Pears can be an important produce department driver, he said.

“A pear consumer buys 1.5 to two times more produce than a non-pear consumer,” Moffitt said. “If a retailer really courts that consumer, they can increase their whole department sales,” he said. “We’re trying to offer solutions to them, and they are based on data,” he said.

The bureau has five field merchandisers that work the domestic market and Canada, Moffitt said.

The bureau also has more than a dozen regional support personnel that go into supermarkets and do store checks throughout the year. Those support personnel measure the size of the pear displays in key accounts and count how many varieties are promoted,

“That’s really helping us in our analysis to the retailer,” he said.

Some of the activities that merchandisers help plan with buyers include sampling of fruit and financial advertising support.

Retailers are sometimes supported with funds for training or helping some retail personnel make the trip to key produce trade shows such as the Produce Marketing Association expo, Moffitt said.

The group’s approach to marketing to foodservice operators focuses primarily on schools. About 95% of pears are sold through retail channels, but Moffitt said the bureau is working with school foodservice directors and chefs to put more pears on menus.

The group works with a company called the Cool School Cafe, which provides data and incentives on districts buying the most pears. The bureau also works with the U.S. Department of Agriculture on commodity purchases for schools and communicates with schools through mailings to school foodservice directors.
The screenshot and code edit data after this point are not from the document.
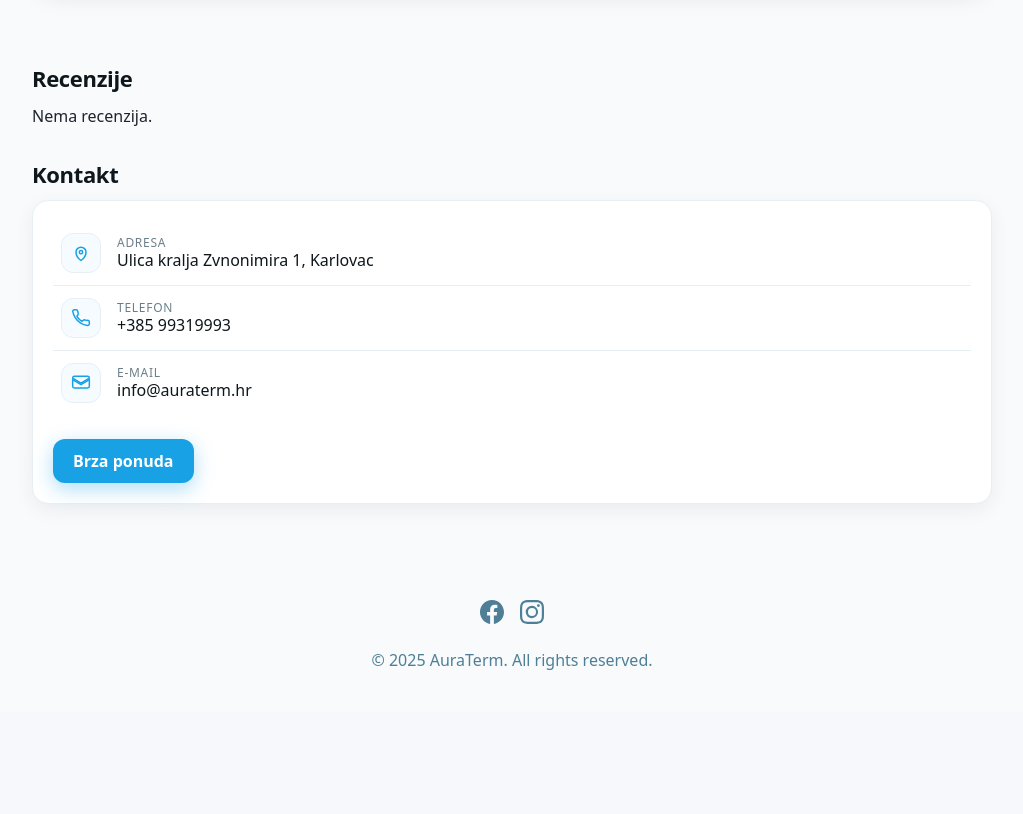
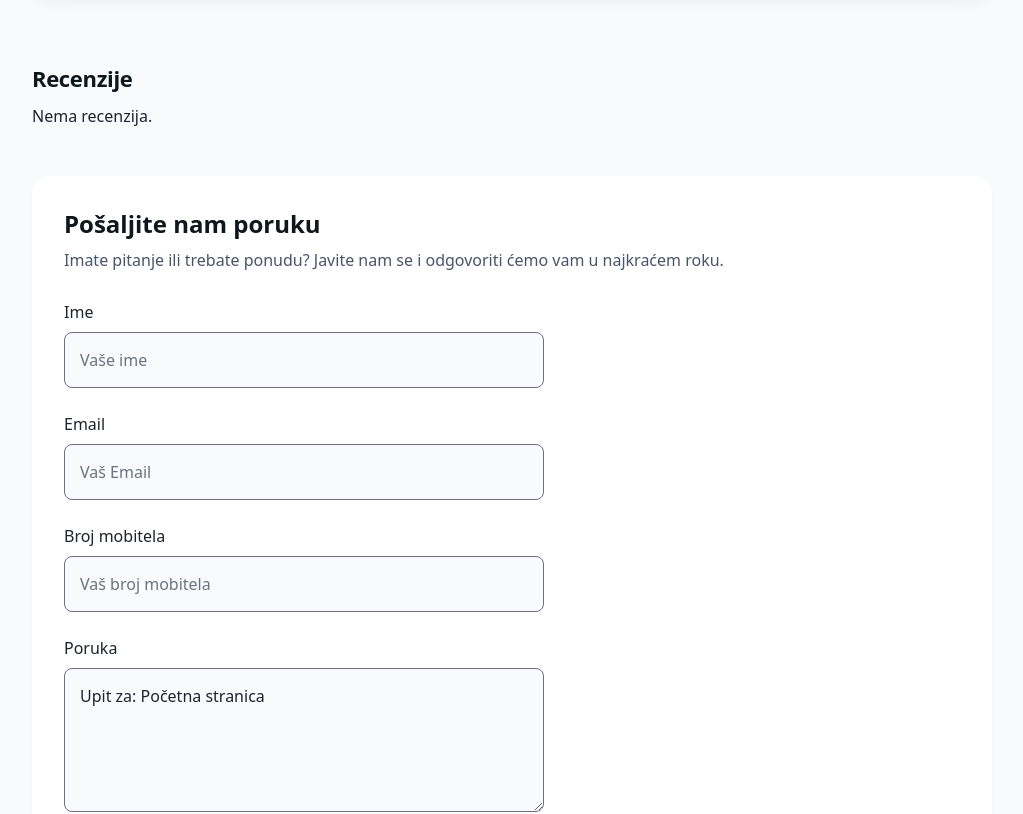
Before and after one commit to akudric/auraterm-nextjs, a Next.js app: page / in a window 1280 px wide. Shown: the part 1460-2274 px from the top of the page, without its empty margins (128-1151 px from the left). Before the commit the page ends 2172 px from the top, so only its background shows below. Built offline with nearby package versions, Linux system fonts and the light colour scheme.

Commit message:
Added form to the landing page

```diff
--- a/src/app/page.tsx
+++ b/src/app/page.tsx
@@ -6,6 +6,7 @@ import AboutUs from "@/components/AboutUs";
 import React from 'react';
 import Header from '@/components/Header';
 import Footer from '@/components/Footer';
+import ContactForm from '@/components/ContactForm';
 import ContactInfo from '@/components/ContactInfo';
 
 
@@ -164,6 +165,22 @@ export default async function HomePage() {
           </section>
         </div>
       </div>
+      {/* Contact form */}
+      <Section>
+        <section aria-labelledby="contact-form-heading" className="mx-auto max-w-[960px] py-8 sm:py-12">
+          <div className="rounded-2xl bg-white p-6 shadow-sm sm:p-8">
+            <h2 id="contact-form-heading" className="text-2xl font-bold text-[#0e171b]">
+              Pošaljite nam poruku
+            </h2>
+            <p className="mt-2 text-slate-600">
+              Imate pitanje ili trebate ponudu? Javite nam se i odgovoriti ćemo vam u najkraćem roku.
+            </p>
+            <div className="mt-4">
+              <ContactForm source="Početna stranica" />
+            </div>
+          </div>
+        </section>
+      </Section>
       {/* Contact Info */}
       <section id="kontakt">
         <ContactInfo/>
```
The bureau helped purchase a salad bar for a San Diego school in conjunction with the United Fresh expo there earlier this year.
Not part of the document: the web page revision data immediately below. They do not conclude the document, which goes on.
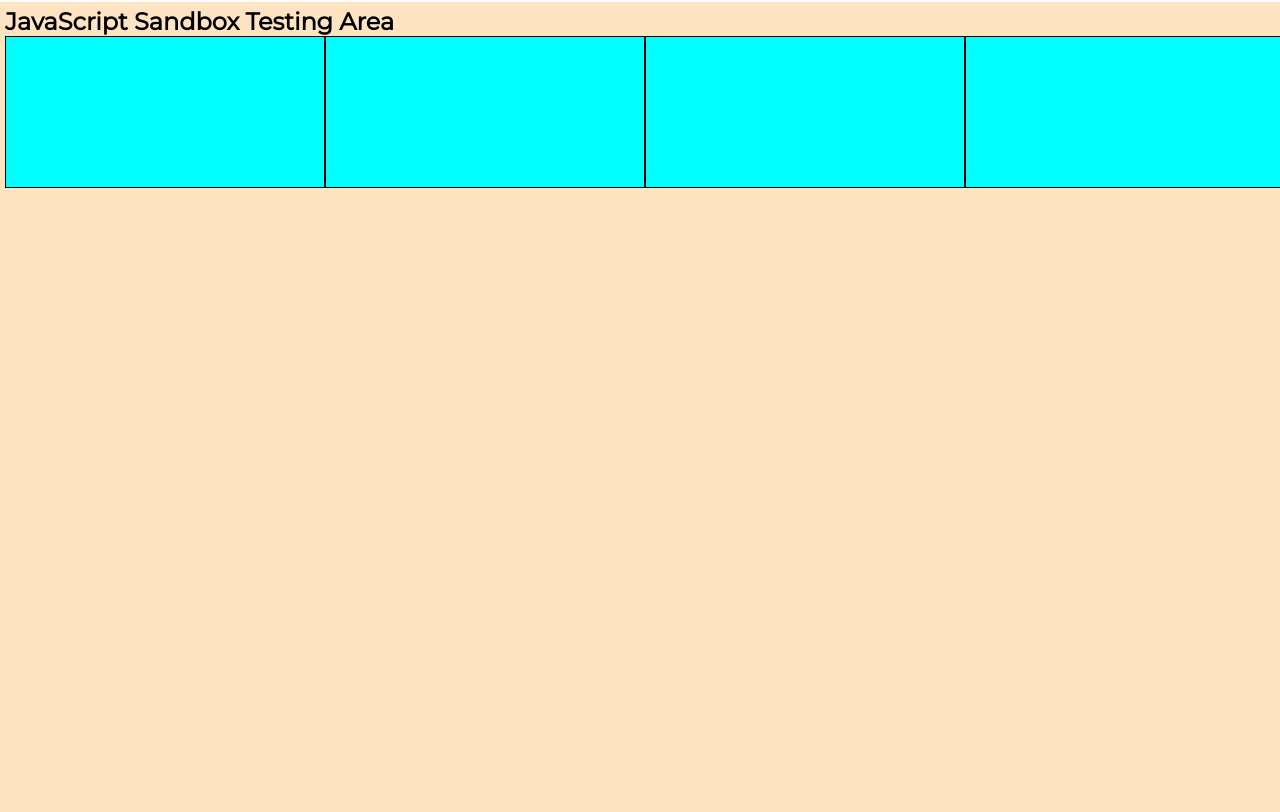
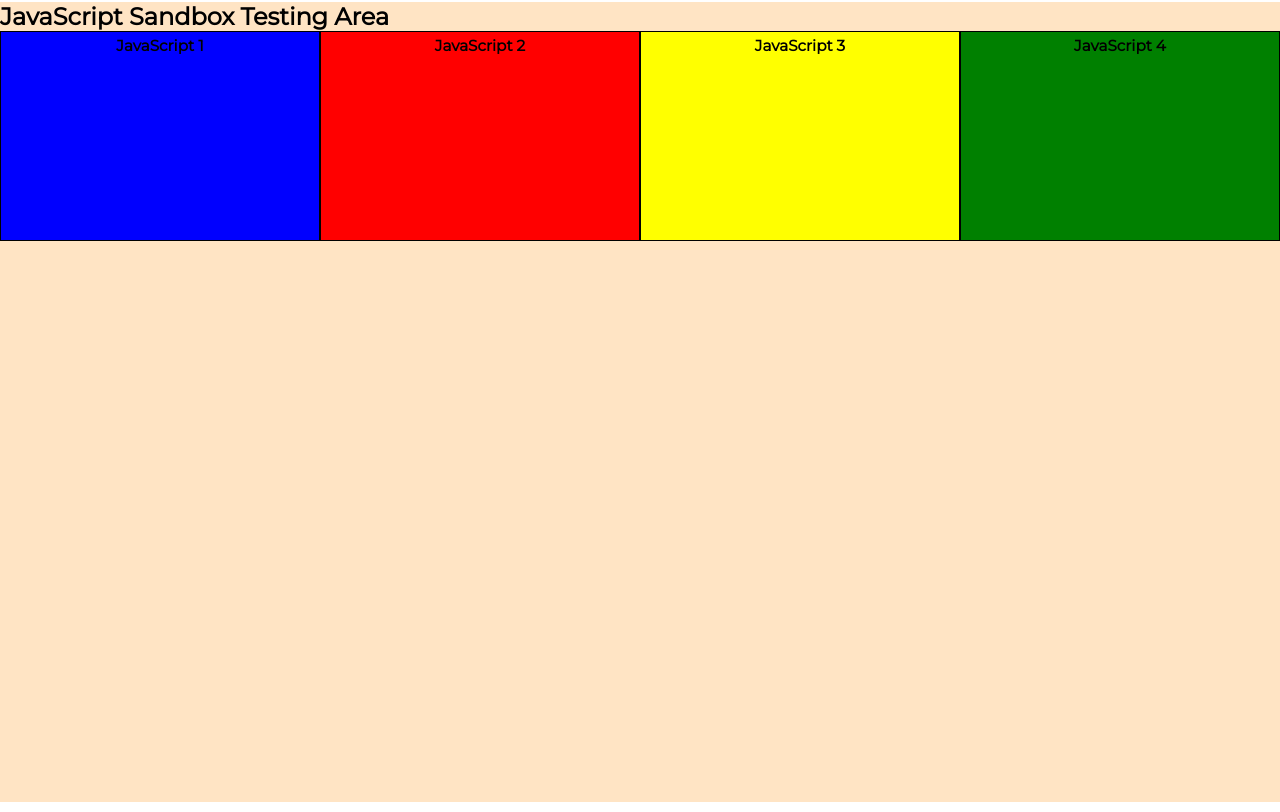
Before and after one commit to AlHogarty/Java, a plain HTML site: page index.html in a window 1280 px wide. Shown: the part 47-859 px from the top of the page. Drawn offline with Linux system fonts and the light colour scheme; a web font is replaced by a local one.

Commit message:
Update content, Add JS

```diff
--- a/assets/css/style.css
+++ b/assets/css/style.css
@@ -20,7 +20,7 @@ header {
     background-color: bisque;
     width: 100%;
     height: 100vh;
-    padding: 5px;
+    padding: ;
     display: ;
 }
 
@@ -32,6 +32,25 @@ header {
 .java-box {
     background-color: aqua;
     border: 1px black solid;
+    padding: 4px;
     width: 25vw;
-    height: 150px
+    height: 25vh;
+    text-align: center;
+    font-size: small;
 }
+
+.java-box1 {
+    background-color: blue;
+}
+
+.java-box2 {
+    background-color: red;
+}
+
+.java-box3 {
+    background-color: yellow;
+}
+
+.java-box4 {
+    background-color: green;
+}
--- /dev/null
+++ b/assets/scripts/script.js
@@ -0,0 +1,6 @@
+let fistSum = 1
+let secondSum = 4
+
+let result = fistSum + secondSum
+
+console.log(result)
--- a/index.html
+++ b/index.html
@@ -18,11 +18,22 @@
     <section class="main-section">
         <h2>JavaScript Sandbox Testing Area</h2>
             <div class="java-box-container">
-                <div class="java-box"></div>
-                <div class="java-box"></div>
-                <div class="java-box"></div>
-                <div class="java-box"></div>
+                <div class="java-box java-box1">
+                    <h3>JavaScript 1</h3>
+                </div>
+                <div class="java-box java-box2">
+                    <h3>JavaScript 2</h3>
+                </div>
+                <div class="java-box java-box3">
+                    <h3>JavaScript 3</h3>
+                </div>
+                <div class="java-box java-box4">
+                    <h3>JavaScript 4</h3>
+                </div>
             </div>
     </section>
+
+    <script src="assets/scripts/script.js"></script>
+
 </body>
 </html>
```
Moffitt said the bureau tracks menu mentions of pears, and he said the use of pears is increasing.

“Desserts have always been popular, but we are seeing more salads now, which is the fastest-growing area of foodservice,” he said.

Looking to the future, Moffitt said he would like to see more use of fresh-cut pears in foodservice settings.

Other foodservice efforts include public relations efforts with the Culinary Institute of America.

One of the challenges in getting more pears on menus is finding reliable suppliers of conditioned pears for restaurant operators, Moffitt said.

“Most of the Sysco-type operations aren’t set up to do a half box of pears to a restaurant in San Francisco or a full box that is ripe,” he said.